● TASK ITEM
Reply with one number only: the count of lines below that contain the word "buttonText".

___ AVAILABLE DATA

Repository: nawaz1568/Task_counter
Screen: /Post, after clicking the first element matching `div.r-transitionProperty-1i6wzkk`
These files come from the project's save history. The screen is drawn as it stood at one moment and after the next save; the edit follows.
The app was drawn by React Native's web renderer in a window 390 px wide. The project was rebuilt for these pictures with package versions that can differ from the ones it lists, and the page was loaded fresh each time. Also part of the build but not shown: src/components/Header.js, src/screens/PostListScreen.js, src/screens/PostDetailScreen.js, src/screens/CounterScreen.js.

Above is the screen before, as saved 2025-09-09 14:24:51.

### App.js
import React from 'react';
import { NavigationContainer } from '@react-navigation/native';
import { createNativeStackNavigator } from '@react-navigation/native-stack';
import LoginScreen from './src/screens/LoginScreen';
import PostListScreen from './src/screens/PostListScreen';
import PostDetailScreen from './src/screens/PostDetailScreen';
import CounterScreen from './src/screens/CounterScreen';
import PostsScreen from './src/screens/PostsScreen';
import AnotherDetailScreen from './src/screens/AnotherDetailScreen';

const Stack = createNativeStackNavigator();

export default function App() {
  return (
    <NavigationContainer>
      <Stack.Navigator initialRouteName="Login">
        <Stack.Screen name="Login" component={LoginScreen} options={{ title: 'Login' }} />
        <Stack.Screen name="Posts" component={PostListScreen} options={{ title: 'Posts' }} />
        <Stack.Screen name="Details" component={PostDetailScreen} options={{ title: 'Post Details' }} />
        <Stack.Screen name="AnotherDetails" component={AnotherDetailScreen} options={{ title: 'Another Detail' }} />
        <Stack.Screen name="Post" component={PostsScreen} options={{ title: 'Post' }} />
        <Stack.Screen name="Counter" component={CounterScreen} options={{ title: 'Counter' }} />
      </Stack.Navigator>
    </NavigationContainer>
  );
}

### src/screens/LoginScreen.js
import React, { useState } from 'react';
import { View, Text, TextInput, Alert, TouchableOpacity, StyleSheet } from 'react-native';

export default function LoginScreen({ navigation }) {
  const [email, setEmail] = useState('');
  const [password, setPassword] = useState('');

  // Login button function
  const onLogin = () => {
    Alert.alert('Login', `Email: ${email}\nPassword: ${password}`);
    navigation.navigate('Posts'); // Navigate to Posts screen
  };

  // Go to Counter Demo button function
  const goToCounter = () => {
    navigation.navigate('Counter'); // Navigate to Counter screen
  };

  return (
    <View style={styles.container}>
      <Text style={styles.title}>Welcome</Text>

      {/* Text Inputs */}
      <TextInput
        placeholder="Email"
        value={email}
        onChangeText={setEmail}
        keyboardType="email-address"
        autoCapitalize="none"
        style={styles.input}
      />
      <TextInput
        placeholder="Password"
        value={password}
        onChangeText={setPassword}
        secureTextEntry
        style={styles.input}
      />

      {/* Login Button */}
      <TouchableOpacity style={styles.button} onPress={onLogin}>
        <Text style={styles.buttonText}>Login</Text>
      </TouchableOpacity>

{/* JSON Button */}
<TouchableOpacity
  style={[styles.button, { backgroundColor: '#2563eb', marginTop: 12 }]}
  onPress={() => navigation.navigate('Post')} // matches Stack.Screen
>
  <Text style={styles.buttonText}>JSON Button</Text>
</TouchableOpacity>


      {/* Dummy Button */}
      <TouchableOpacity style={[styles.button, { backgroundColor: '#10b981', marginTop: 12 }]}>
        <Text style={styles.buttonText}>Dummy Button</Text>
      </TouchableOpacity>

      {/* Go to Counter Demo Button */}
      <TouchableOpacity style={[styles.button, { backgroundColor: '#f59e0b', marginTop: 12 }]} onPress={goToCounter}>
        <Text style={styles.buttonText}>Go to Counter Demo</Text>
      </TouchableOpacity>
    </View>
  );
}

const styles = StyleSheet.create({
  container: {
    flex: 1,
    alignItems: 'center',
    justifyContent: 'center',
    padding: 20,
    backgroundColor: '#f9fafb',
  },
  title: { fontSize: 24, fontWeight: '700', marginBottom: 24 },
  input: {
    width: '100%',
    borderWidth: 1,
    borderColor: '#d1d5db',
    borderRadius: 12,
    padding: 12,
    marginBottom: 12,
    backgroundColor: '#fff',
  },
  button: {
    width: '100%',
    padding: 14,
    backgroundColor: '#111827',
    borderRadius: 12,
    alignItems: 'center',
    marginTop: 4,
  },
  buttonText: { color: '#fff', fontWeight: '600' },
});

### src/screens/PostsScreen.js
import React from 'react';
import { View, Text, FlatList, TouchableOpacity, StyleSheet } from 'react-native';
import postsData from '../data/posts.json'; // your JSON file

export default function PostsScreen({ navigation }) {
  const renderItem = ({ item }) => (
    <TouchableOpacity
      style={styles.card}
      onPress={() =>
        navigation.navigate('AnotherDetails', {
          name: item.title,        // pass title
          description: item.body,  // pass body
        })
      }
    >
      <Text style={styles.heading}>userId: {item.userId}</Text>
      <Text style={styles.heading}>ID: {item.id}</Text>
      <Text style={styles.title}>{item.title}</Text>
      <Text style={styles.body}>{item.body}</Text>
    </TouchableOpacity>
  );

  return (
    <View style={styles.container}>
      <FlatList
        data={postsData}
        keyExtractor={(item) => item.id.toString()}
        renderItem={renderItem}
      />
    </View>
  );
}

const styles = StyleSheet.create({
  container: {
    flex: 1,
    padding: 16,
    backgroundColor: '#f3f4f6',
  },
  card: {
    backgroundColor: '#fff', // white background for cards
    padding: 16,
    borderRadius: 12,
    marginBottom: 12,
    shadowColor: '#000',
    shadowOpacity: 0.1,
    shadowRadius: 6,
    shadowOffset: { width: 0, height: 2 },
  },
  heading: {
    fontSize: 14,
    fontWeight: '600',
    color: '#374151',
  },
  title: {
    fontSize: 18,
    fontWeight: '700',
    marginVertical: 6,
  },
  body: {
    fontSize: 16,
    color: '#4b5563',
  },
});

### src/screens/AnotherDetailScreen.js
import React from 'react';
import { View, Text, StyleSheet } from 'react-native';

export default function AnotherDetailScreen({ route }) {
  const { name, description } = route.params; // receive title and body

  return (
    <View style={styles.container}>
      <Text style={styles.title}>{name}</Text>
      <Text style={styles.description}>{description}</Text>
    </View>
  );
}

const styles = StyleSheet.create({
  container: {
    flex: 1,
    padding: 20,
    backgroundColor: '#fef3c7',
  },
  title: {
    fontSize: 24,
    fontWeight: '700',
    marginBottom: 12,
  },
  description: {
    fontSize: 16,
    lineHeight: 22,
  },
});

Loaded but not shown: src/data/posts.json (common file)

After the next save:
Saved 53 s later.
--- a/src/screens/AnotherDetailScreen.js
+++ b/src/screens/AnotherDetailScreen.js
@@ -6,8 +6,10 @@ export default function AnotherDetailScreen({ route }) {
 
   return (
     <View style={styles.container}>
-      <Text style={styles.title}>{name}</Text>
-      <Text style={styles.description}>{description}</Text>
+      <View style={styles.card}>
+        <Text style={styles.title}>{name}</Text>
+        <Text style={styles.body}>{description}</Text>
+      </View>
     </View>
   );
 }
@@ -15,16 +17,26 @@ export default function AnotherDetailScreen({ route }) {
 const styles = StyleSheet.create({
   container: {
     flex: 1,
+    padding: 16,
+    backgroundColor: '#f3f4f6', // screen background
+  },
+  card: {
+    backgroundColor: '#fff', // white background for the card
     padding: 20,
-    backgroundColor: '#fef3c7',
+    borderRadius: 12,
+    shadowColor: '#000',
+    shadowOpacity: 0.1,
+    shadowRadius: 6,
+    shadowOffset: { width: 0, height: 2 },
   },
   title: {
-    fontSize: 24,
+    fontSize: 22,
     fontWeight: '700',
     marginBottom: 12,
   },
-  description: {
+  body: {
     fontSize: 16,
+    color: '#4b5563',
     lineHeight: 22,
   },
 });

______

● ANSWER TO THIS TASK
5